He could hear the crackle of proton streams in the distance; someone shouting, maybe it was Winston or Peter, or even Hoss—he never said anything, Ray thought, lying on his back and remembering.
"Reel 'em in, Hoss!"
The grunt as his proton stream bucked and weaved wildly was all the new guy offered in response, as he tried to wrangle the free-floating spectre into a trap. Finally, Egon took pity on him and threw out a trap—
"Don't look into the trap!"
"I looked at the trap, Ray!"
The proton pack slid free, and he pushed it some distance from him. Not enough. Had to see what was wrong, Ray thought, dizzily. Egon had said—
For no reason, Ray remembered that the pack had been on the workbench, when he'd found it, neatly closed up. He'd assumed Egon hadn't had the time to work on it, before—
The bypass, a familiar voice seemed to whisper in his ear. Use it, Ray, before the pack overheats.
He somehow managed to get himself up on his elbows, and searched the pack. He flipped the switches first, forcing the pack to vent the extra heat. And then his fingers found the trigger switch. He hesitated only for a moment—he didn't know what it would do, he and Egon had only spoken of it.
He trusted Egon. He thumbed the trigger.
The pack hummed to life, all indicators glowing a bright green. Ray fumbled for the particle thrower and managed to unholster it from the pack, right as the Class Seven howled, disentangled itself from the ceiling and swooped down at him.
Half-stunned, moving as though in a daze, Ray switched on the thrower, unleashing a crackling stream of energy directly at the Class Seven. That hardly fazed it, but then he flipped the next switch, sending a discrete flurry of boson darts straight at the entity.
The combination of boson darts and proton stream had somehow managed to hurt it. The Class Seven gave a howl/scream of protest, and Ray realised he'd dropped his thrower and covered his ears only after he'd done it. The sound seemed to echo, cutting through his best efforts to protect himself.
The streams cut off the moment his thrower hit the ground. Lucky, he thought. They'd never thought to build safety into the throwers, even after all those years. It'd just been one of those things on their list but had never seemed important enough.
Many things seemed that way. A slushie; the sharp thrill of cold on a sweltering afternoon. You just never realised, until the day you walked in to see a friend's body on the floor.
Another proton stream intercepted the angry, weakened Class Seven and, somehow, managed to contain it. Straining at the sides.
"Ray!" A familiar voice. He never thought he'd hear it again. A distant figure; he couldn't seem to focus on him.
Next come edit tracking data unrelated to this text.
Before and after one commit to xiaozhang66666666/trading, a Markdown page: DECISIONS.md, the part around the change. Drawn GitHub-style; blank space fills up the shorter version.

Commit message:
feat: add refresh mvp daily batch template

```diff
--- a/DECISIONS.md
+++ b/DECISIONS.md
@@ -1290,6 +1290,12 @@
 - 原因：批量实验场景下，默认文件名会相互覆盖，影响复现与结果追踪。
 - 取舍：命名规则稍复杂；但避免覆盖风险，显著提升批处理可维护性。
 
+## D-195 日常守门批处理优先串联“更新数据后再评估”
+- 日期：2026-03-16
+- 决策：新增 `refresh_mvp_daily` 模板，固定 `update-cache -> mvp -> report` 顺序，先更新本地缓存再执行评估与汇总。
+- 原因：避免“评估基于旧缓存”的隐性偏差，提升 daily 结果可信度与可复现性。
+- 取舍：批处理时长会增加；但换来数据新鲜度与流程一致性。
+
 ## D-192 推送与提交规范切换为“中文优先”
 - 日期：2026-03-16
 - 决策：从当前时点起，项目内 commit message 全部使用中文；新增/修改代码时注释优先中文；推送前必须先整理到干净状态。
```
Maybe he'd hit himself harder than he'd known. Hard to focus through the constant pain. Flooring slippery beneath him.
"I need your help, Ray."
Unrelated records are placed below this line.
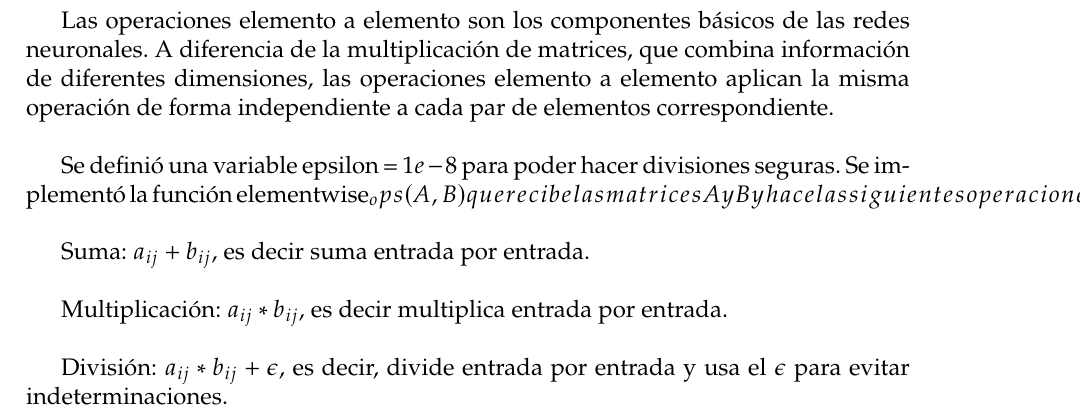
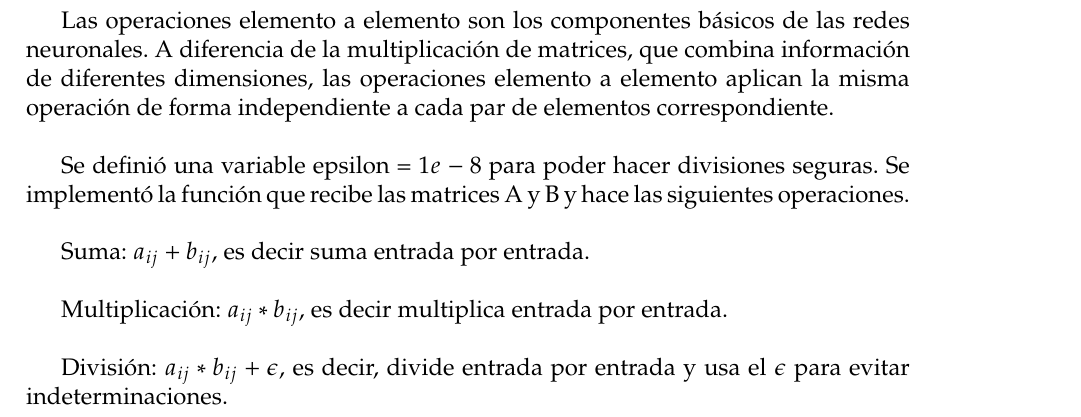
Before and after one commit to the-lebesgue-measure/Los-pitones, a LaTeX document (docs/main.tex): part of page 4 of 17, cut so that both start at the same text. Compiled offline with pdfLaTeX.

Commit message:
fix: Coriijo errorcillo del 3

```diff
--- a/docs/main.tex
+++ b/docs/main.tex
@@ -86,7 +86,7 @@ Las operaciones elemento a elemento son los componentes básicos de las redes ne
 A diferencia de la multiplicación de matrices, que combina información de diferentes dimensiones, las operaciones elemento a elemento aplican la misma operación de forma
 independiente a cada par de elementos correspondiente. \\
 
-Se definió una variable epsilon = $1e-8$ para poder hacer divisiones seguras. Se implementó la función elementwise_ops(A,B) que recibe las matrices A y B y hace las siguientes operaciones. \\
+Se definió una variable epsilon = $1e-8$ para poder hacer divisiones seguras. Se implementó la función que recibe las matrices A y B y hace las siguientes operaciones. \\
 
 Suma: $a_{ij} + b_{ij}$, es decir suma entrada por entrada. \\
 
```
Also changed, not shown: docs/main.pdf, 2 other files.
He managed, fumbling, to get the trap out. At least they'd gone wireless at long last; the trap slid home under the Class Seven with the benefit of long practice, and Ray triggered it remotely. He didn't even think to look away; watched the struggling figure disintegrate and slip into the trap before the cone of light snapped off and the trap doors snapped shut.
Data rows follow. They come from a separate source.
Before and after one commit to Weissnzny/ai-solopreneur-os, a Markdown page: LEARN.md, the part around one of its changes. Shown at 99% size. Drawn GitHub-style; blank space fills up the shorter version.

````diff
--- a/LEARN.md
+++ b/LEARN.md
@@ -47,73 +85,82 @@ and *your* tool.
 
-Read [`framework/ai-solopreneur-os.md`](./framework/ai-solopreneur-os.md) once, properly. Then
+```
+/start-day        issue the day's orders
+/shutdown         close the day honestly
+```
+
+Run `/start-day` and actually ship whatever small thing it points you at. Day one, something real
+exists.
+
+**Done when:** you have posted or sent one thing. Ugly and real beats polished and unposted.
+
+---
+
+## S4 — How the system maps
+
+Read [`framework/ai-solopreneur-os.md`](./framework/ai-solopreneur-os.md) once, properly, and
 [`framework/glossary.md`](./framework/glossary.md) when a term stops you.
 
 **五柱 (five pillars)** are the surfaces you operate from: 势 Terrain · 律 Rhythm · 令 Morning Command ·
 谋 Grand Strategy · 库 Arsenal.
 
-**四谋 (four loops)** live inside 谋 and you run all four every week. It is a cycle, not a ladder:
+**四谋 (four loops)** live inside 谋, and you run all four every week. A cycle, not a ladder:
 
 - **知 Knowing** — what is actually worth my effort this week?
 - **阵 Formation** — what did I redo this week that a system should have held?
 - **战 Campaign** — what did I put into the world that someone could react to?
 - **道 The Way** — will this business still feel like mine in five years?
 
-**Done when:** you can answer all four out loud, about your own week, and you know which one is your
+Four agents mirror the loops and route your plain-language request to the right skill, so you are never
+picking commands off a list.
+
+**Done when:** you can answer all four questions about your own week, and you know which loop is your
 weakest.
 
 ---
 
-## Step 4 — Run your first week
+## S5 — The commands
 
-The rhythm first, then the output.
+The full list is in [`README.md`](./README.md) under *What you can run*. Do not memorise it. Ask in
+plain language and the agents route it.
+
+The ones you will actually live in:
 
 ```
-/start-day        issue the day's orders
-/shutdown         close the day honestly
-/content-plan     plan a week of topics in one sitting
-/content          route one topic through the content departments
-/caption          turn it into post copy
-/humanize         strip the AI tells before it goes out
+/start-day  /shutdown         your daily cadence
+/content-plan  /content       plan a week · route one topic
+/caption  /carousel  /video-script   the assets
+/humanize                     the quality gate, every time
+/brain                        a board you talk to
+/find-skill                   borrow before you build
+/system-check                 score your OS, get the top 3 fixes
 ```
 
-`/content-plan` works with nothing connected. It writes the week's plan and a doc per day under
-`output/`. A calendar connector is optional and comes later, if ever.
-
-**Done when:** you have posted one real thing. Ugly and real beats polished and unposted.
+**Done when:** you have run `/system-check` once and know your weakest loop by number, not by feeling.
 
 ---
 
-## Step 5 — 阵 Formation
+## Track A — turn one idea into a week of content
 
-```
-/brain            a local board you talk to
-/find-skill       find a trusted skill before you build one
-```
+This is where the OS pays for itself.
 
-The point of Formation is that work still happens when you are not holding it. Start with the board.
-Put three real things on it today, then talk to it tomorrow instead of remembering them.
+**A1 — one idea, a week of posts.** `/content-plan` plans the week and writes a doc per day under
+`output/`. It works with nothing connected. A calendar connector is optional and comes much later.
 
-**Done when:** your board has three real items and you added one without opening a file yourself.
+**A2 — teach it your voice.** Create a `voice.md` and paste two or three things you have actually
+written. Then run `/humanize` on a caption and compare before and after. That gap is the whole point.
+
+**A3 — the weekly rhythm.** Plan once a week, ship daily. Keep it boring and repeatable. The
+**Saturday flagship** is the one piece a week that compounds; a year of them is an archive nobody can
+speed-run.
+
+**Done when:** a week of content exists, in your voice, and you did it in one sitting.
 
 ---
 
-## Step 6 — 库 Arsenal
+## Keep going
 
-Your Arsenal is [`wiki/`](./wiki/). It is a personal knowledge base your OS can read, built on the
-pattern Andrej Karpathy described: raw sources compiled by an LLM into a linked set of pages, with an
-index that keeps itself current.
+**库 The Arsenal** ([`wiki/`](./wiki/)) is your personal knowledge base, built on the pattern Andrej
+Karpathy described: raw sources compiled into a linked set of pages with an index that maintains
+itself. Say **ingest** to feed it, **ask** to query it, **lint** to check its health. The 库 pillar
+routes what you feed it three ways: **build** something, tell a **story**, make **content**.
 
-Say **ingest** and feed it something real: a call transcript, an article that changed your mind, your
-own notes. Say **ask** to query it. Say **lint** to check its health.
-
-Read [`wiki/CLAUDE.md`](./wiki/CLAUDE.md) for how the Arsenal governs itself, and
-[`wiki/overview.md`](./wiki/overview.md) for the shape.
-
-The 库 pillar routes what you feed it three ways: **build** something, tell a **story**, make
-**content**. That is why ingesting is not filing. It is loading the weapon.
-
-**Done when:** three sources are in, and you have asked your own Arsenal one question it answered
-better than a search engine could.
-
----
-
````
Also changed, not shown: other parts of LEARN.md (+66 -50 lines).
In the light, the face that looked at him was indistinct, fogged by pain. And yet—as he flopped back down onto the ground and hoped nothing else was going to find him this evening, Ray whispered, "Egon?"
There was no response. A moment later, he blinked, and realised there was nothing there.
He fumbled for the PKE meter, and scanned through its history. It showed no sign other than the readings of the Class Seven. Or, something in his mind whispered, perhaps the Class Seven's readings drowned him out.
He didn't know what the answer was. Yet as the others found him ("Ray? Ray, you alright man?" "Ray, we're gonna need to get you out of here or the very nice Pecker will start having a shit-fit if we bleed on the floor of the very nice museum…") Ray was smiling, for the first time, however painful it felt to breathe.